But what about situations where the message does not connect because it was never transmitted? You have likely experienced episodes like these that have occurred in my life/career.
#1. Small organization. 15 employees. On a Monday morning, I show up with much to share at our weekly organizational meeting. Sorry, no meeting today. The big guy is away on business. Did this just come up? No, it was planned last week—I thought everybody knew. Nope, I did not get the memo, because there wasn’t one. Communicate!
#2. Medium sized organization. 60 employees. I come to work one morning, check my email, then scan an online industry news website where I learn that a mid-level manager in our building has “exited.” I hope his direct reports were notified because many other employees only learned about his departure through the grapevine. Some bosses don’t like to share bad tidings, but this is stuff everybody needs to know.
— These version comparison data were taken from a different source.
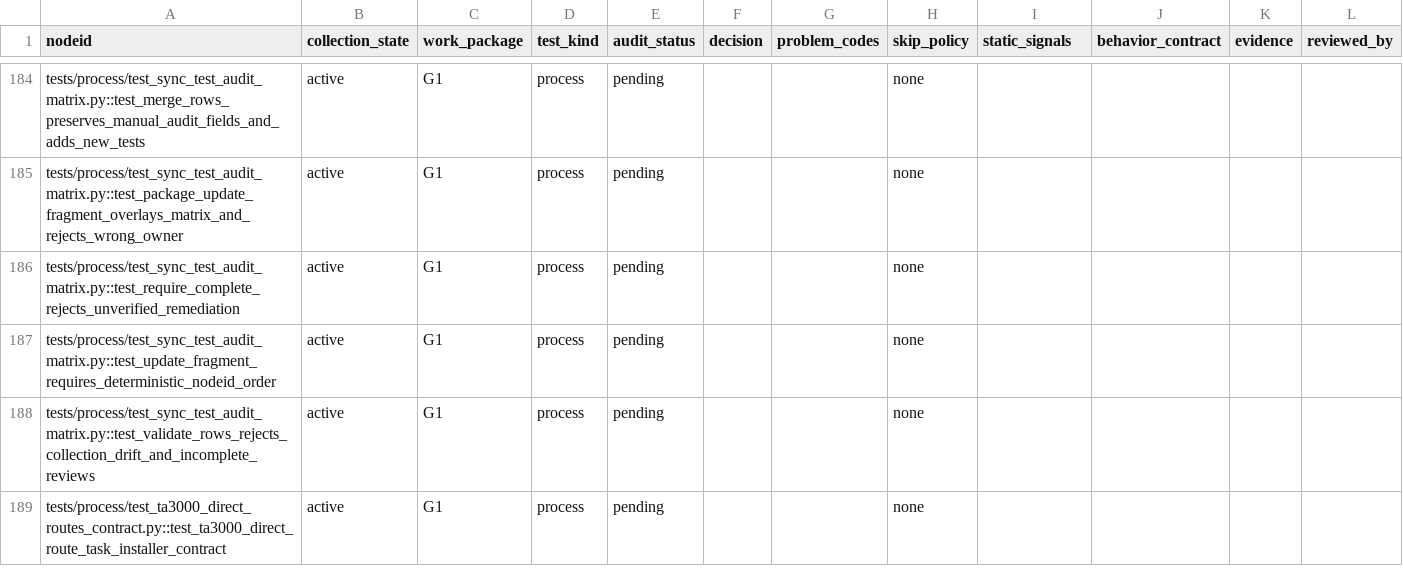
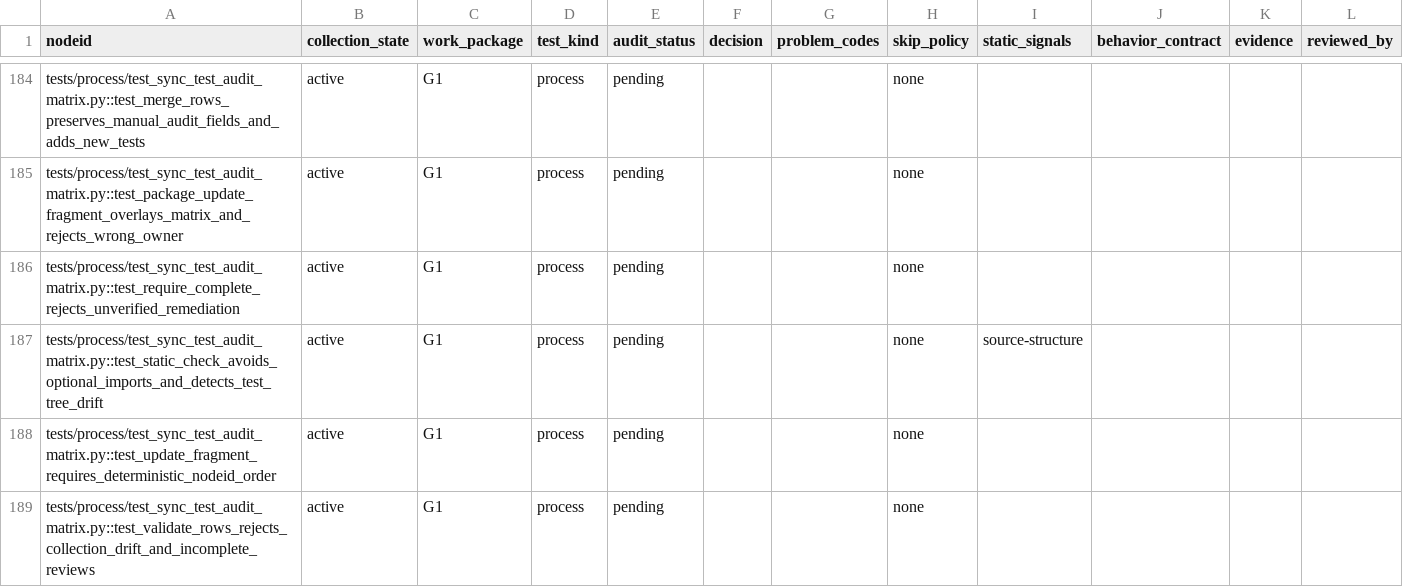
Before and after one commit to deusexrenovatio-arch/trading-advisor-3000, a CSV file: docs/agent/audits/test-audit-matrix.csv, drawn as a sheet; only a part is shown, gaps mark what is left out; the shorter side is filled out with more unchanged rows; the diff names each change by its address in the sheet, - before the commit and + after, or states it on an @@ line.

Commit message:
fix: keep audit drift check dependency neutral

```diff
--- a/docs/agent/audits/test-audit-matrix.csv
+++ b/docs/agent/audits/test-audit-matrix.csv
+row 187: tests/process/test_sync_test_audit_matrix.py::test_static_check_avoids_optional_imports_and_detects_test_tree_drift | active | G1 | process | pending |  |  | none | source-structure
```
Also changed, not shown: 7 other files.
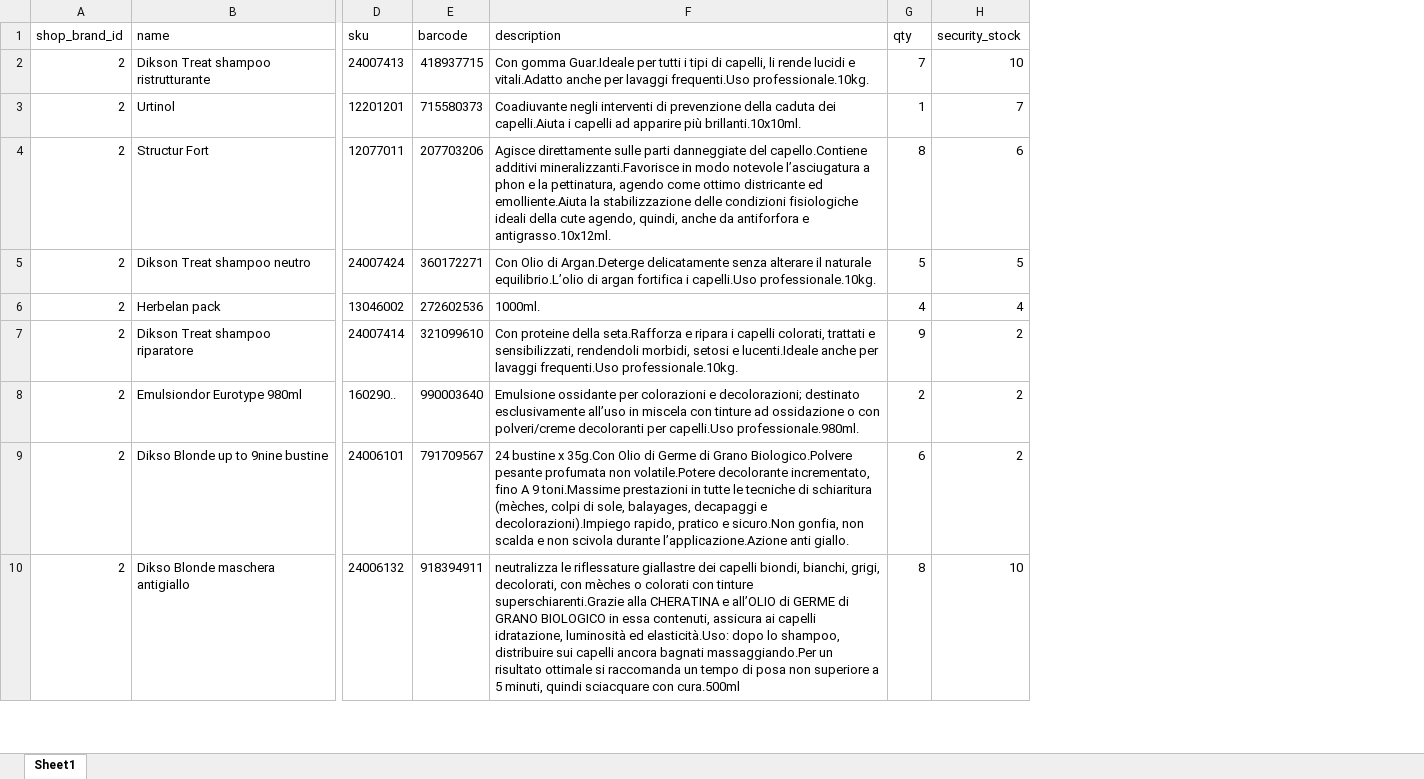
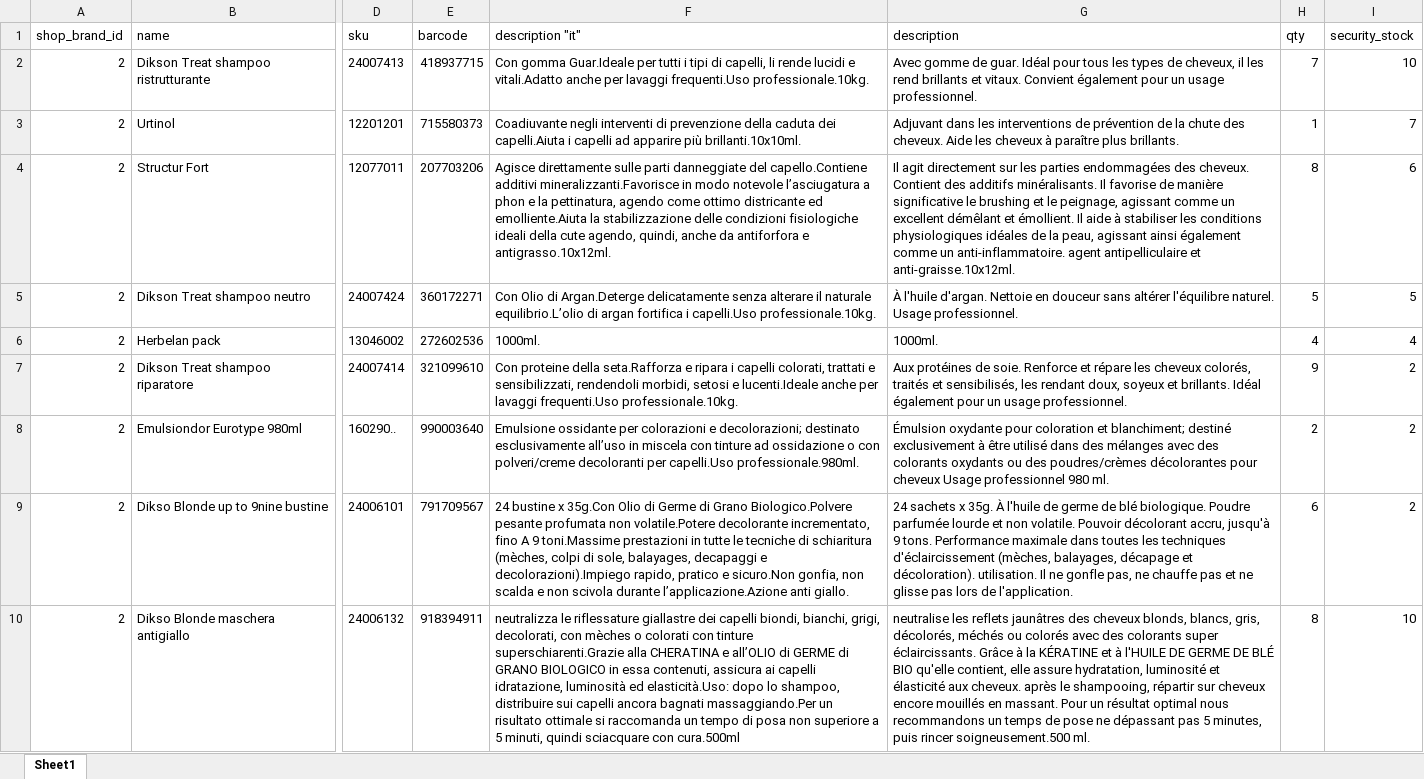
Before and after one commit to selhabibe/muster-dikson-project, an Excel workbook: public/exports/p_list.xlsx, sheet Sheet1, drawn as a sheet; only a part is shown, gaps mark what is left out; values as stored, in another font and other column widths than the file's, no borders; charts and pictures not drawn; the diff names each change by its address in the sheet, - before the commit and + after, or states it on an @@ line.

Commit message:
dev import file

```diff
--- a/public/exports/p_list.xlsx (sheet Sheet1)
+++ b/public/exports/p_list.xlsx (sheet Sheet1)
+column G (description), rows 2-10: Avec gomme de guar. Idéal pour tous les types de cheveux, il les rend brillants et vitaux. Convient également pour un usage professionnel. | Adjuvant dans les interventions de prévention de la chute des cheveux. Aide les cheveux à paraître plus brillants. | Il agit directement sur les parties endommagées des cheveux. Contient des additifs minéralisants. Il favorise de manière significative le brushing et le peignage, agissant comme un excellent démêlant et émollient. Il aide à stabiliser les conditions physiologiques idéales de la peau, agissant ainsi également comme un anti-inflammatoire. agent antipelliculaire et anti-graisse.10x12ml. | À l'huile d'argan. Nettoie en douceur sans altérer l'équilibre naturel. Usage professionnel. | 1000ml. | Aux protéines de soie. Renforce et répare les cheveux colorés, traités et sensibilisés, les rendant doux, soyeux et brillants. Idéal également pour un usage professionnel. | Émulsion oxydante pour coloration et blanchiment; destiné exclusivement à être utilisé dans des mélanges avec des colorants oxydants ou des poudres/crèmes décolorantes pour cheveux Usage professionnel 980 ml. | 24 sachets x 35g. À l'huile de germe de blé biologique. Poudre parfumée lourde et non volatile. Pouvoir décolorant accru, jusqu'à 9 tons. Performance maximale dans toutes les techniques d'éclaircissement (mèches, balayages, décapage et décoloration). utilisation. Il ne gonfle pas, ne chauffe pas et ne glisse pas lors de l'application. | neutralise les reflets jaunâtres des cheveux blonds, blancs, gris, décolorés, méchés ou colorés avec des colorants super éclaircissants. Grâce à la KÉRATINE et à l'HUILE DE GERME DE BLÉ BIO qu'elle contient, elle assure hydratation, luminosité et élasticité aux cheveux. après le shampooing, répartir sur cheveux encore mouillés en massant. Pour un résultat optimal nous recommandons un temps de pose ne dépassant pas 5 minutes, puis rincer soigneusement.500 ml.
-F1: description
+F1: description "it"
```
Communicate!
#3. A non-profit commissions a website redesign. When the new site goes live, it has a different URL. But the PR & Marketing committee members learn of the new URL only when they log on to the old site. Yes, the old URL takes you directly to the new one, but media pitches list the old one. Could this cause the PR & Marketing team to appear uninformed? Absolutely. Communicate!
#4. An former co-worker calls and invites me to lunch. Meet me at (a certain bar and grill) because my company has scrip we can use there. I show up at the place (just a couple of miles from his office) at the appointed time. After 20 minutes of waiting, I call my friend. He’s at the bar and grill’s other location, 10 miles away! Communicate!
Is there something important that the people you work with need to know about today? This week? Communicate!